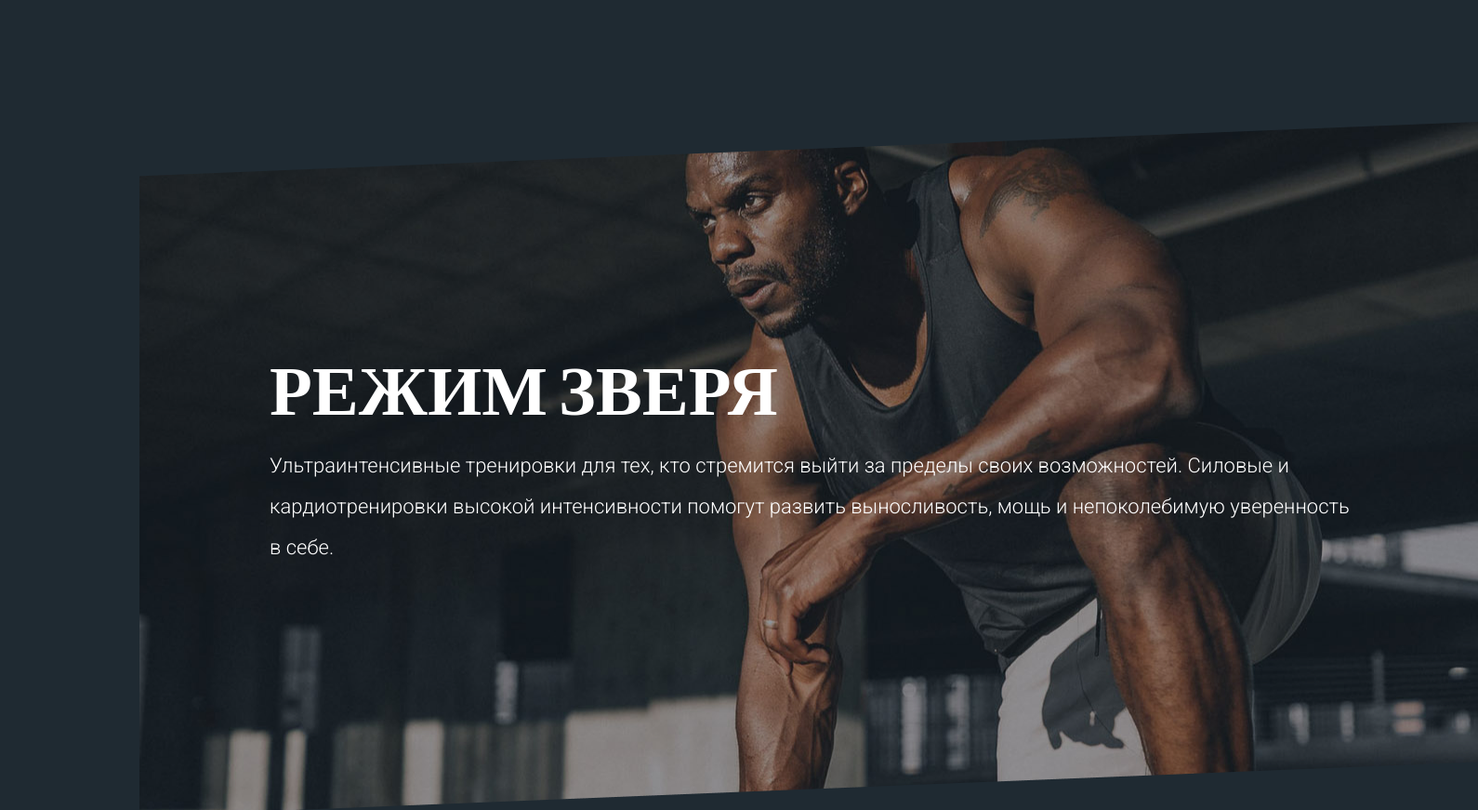
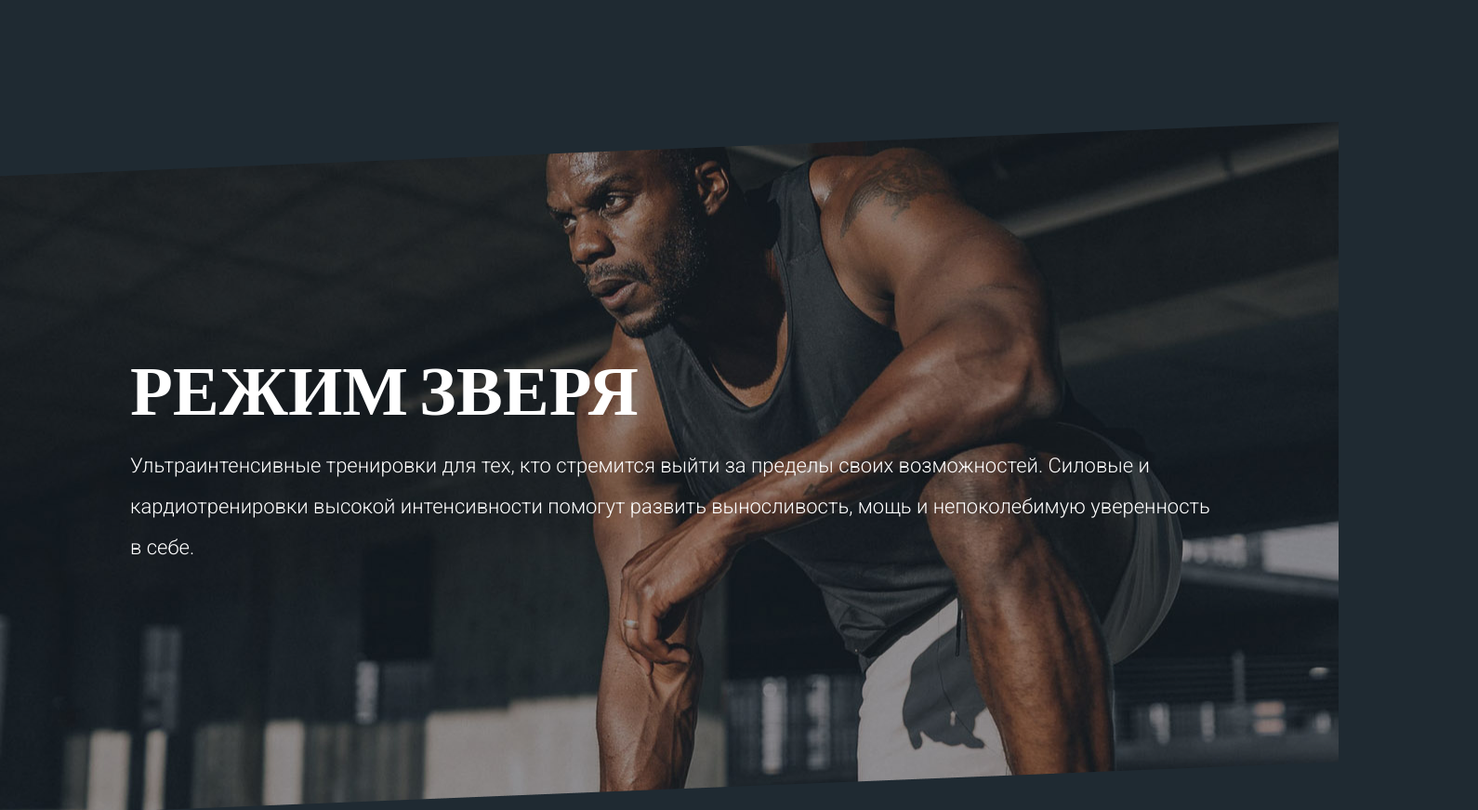
Before and after one commit to ons04nn/Nochnik, a plain HTML site: page index.html in a window 1280 px wide. Shown: the part 2060-2931 px from the top of the page at 93% size, 1590 px wide, since content can reach past the window. Drawn offline with Linux system fonts and the light colour scheme.

Commit message:
Add files via upload

```diff
--- a/src/styles/styles.css
+++ b/src/styles/styles.css
@@ -106,9 +106,9 @@ position: relative;
 background-image: url(../img/beast-bg.png);
 background-repeat: no-repeat;
 display: block;
+margin: 150px 0 0 0;
 margin-left: auto;
 margin-right: auto;
-margin: 150px;
 
 }
 
```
━━━━━━━━━━━━━━━━━━━━━━━━━━━━━━
The result should be an exact retyped version of all the entries above, containing no pictures.

# Response for this exercise:
Before and after one commit to ons04nn/Nochnik, a plain HTML site: page index.html in a window 1280 px wide. Shown: the part 2060-2931 px from the top of the page at 93% size, 1590 px wide, since content can reach past the window. Drawn offline with Linux system fonts and the light colour scheme.

Commit message:
Add files via upload

```diff
--- a/src/styles/styles.css
+++ b/src/styles/styles.css
@@ -106,9 +106,9 @@ position: relative;
 background-image: url(../img/beast-bg.png);
 background-repeat: no-repeat;
 display: block;
+margin: 150px 0 0 0;
 margin-left: auto;
 margin-right: auto;
-margin: 150px;
 
 }
 
```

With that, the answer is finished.